IN March, the majority of visitors to Spain were British, followed by Germans and French.
In March alone, before the Easter vacation and long before the summer season begins, 4 million visitors visited Spain. This figure is just 29% fewer than the same period in 2019 before the epidemic started. Despite the reduced numbers, they spent more than they did two years ago: each international visitor spent an average of 1,257 euros during their stay, about 200 euros more than in March 2019.
Despite this, total spending is 15% lower than in 2019 but has already surpassed $5 billion. It's an astounding 830 percent greater than last year, even though Spain was still in the grip of the Covid health crisis and several nations still imposed stringent travel restrictions.
Reyes Maroto, the Minister of Tourism, explained in a statement that this trend "makes us optimistic" that summer travel to Spain will "intensify," and airlines like Ryanair are already ramping up their high-season flights; in total, there are more than 29 million seats scheduled on intentional flights between April and June.
Since travel limits have been relaxed, British tourists have begun to return to Spain, and of the 4 million visitors who came in March, UK passengers made up 18 percent of the total, the overwhelming majority. In all, 826,400 British visitors arrived in Spain in one month and spent 1,013 million euros, accounting for 20% of total international income.
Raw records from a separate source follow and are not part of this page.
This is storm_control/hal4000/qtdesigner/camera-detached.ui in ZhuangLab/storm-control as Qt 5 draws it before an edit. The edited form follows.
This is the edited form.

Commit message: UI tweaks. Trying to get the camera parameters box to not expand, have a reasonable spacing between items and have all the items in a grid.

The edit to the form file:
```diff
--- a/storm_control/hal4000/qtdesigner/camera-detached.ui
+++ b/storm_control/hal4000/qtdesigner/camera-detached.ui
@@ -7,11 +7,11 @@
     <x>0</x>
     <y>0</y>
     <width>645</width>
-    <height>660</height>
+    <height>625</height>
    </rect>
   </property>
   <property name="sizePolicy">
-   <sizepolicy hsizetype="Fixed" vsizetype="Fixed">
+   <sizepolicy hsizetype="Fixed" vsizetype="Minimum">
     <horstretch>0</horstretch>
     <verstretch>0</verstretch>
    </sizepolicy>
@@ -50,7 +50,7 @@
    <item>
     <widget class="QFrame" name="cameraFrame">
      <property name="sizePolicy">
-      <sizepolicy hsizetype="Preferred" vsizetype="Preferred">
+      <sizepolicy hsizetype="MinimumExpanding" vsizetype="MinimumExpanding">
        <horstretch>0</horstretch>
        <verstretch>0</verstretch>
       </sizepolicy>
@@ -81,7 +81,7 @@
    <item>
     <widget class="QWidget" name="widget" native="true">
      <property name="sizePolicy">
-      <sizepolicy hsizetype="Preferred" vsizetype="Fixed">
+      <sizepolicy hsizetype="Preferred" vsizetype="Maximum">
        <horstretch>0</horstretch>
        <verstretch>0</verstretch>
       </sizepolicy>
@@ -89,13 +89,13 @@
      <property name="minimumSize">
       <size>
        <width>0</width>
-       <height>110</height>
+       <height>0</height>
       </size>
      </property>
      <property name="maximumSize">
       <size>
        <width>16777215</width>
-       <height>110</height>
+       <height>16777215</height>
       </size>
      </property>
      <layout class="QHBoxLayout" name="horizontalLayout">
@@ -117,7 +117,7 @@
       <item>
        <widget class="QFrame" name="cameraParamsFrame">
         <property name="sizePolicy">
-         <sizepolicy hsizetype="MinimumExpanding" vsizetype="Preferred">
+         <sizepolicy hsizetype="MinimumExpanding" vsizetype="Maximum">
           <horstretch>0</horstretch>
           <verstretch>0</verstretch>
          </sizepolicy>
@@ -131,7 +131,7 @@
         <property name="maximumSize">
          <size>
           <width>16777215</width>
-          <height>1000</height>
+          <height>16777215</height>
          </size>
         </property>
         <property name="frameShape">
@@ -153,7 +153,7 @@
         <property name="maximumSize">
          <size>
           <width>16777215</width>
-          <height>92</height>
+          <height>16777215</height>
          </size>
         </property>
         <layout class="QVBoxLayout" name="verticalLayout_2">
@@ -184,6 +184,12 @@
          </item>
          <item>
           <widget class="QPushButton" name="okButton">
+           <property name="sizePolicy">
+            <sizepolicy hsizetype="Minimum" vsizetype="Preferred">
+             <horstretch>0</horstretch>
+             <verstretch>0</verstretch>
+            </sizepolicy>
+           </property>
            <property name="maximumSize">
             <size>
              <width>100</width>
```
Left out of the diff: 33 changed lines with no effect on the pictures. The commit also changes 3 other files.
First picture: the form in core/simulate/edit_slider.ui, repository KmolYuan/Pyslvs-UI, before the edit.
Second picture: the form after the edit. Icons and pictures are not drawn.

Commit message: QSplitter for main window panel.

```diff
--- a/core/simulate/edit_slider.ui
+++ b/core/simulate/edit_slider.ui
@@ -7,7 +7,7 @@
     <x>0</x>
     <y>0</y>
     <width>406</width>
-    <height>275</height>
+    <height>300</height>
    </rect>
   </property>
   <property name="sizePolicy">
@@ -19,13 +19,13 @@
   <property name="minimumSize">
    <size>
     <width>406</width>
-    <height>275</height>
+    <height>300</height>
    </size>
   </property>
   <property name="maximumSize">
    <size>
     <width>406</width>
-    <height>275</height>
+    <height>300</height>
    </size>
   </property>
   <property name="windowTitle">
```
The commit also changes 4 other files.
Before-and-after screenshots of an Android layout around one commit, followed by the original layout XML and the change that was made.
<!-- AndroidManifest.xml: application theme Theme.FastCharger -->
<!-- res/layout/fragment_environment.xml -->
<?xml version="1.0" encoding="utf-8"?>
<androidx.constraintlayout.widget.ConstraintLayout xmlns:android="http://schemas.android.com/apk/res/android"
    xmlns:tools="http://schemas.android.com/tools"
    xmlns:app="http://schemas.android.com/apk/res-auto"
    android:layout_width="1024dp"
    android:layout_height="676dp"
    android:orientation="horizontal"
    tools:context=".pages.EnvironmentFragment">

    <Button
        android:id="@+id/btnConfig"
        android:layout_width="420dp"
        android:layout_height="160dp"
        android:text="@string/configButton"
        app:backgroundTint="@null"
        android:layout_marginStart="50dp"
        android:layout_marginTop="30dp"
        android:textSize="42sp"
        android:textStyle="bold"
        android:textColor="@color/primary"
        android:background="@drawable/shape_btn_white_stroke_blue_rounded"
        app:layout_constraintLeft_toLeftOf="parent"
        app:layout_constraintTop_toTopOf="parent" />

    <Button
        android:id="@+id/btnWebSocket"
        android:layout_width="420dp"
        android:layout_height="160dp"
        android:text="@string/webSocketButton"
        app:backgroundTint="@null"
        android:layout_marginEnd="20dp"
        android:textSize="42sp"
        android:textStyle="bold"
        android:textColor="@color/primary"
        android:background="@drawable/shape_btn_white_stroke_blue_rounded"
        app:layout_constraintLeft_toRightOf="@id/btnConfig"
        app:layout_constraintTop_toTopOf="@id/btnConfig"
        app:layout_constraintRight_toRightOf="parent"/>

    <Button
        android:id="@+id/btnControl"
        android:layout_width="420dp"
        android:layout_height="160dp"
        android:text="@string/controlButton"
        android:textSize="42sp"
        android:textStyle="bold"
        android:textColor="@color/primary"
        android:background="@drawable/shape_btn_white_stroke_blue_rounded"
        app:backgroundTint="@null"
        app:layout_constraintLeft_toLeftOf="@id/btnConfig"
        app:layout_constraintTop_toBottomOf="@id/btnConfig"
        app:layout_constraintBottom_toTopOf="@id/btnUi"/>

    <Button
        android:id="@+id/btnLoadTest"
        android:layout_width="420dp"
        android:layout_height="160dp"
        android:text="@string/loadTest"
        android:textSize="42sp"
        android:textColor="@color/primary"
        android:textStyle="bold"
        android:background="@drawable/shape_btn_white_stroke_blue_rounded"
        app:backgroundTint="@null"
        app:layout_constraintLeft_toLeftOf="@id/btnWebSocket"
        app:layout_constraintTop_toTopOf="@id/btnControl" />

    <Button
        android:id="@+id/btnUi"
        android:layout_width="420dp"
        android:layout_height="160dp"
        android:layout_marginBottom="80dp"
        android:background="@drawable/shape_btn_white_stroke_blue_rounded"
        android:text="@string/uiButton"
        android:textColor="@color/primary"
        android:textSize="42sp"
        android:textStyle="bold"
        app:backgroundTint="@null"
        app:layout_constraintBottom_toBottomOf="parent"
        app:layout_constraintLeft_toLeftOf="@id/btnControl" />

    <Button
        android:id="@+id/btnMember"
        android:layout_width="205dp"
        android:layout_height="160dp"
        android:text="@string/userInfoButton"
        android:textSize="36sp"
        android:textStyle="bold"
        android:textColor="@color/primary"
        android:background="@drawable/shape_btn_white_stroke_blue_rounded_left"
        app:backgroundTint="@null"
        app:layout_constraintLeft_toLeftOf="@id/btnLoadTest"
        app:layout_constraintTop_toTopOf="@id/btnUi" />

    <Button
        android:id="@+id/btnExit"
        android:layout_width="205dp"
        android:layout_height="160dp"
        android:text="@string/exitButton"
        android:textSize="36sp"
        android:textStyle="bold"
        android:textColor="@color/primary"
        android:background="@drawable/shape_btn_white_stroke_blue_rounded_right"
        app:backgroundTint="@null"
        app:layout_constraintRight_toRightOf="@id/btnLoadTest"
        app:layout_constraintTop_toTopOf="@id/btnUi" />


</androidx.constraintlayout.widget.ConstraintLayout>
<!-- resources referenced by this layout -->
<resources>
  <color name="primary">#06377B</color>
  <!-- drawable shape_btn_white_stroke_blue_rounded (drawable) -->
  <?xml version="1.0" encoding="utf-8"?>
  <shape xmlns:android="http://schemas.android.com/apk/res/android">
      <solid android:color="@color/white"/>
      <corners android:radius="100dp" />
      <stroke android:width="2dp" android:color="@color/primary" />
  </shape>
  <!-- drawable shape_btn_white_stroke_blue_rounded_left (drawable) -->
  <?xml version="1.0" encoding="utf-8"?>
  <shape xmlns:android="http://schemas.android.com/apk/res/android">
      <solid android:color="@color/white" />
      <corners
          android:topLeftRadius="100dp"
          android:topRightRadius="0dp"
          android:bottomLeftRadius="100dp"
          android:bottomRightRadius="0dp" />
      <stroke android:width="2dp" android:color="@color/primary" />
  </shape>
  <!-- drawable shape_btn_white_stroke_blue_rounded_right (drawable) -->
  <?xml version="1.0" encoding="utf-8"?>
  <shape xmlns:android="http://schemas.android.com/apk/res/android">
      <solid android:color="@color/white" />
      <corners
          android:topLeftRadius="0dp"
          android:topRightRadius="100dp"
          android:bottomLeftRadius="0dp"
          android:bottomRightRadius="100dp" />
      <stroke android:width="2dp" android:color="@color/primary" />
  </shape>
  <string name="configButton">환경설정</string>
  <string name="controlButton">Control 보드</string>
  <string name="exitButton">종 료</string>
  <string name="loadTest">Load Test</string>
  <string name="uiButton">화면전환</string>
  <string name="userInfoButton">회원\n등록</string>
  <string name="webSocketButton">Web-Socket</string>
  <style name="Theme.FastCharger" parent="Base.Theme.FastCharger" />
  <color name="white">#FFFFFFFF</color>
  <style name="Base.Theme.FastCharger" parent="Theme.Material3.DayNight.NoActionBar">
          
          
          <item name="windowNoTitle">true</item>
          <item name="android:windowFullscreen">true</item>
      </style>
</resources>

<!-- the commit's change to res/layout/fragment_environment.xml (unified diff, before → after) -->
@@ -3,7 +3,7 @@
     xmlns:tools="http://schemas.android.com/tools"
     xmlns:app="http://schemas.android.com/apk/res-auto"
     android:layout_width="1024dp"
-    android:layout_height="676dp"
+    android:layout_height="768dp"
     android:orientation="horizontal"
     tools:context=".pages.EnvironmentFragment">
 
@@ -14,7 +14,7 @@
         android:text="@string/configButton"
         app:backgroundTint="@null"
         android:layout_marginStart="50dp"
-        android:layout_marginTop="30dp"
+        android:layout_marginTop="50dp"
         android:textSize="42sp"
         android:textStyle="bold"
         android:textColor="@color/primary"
The Germans (608,800) and French (608,800) were the next most frequent travellers after Britons (457,000). Among the remainder of the nations, Ireland (+2,500 percent), the United States (1,900 percent), and the Nordic countries (1,300 percent) stand out.
The Canary Islands were clearly the most popular tourist destination, accounting for 33% of total spending, followed by Andalucía (15%) and Catalonia (5%). (14.5 percent).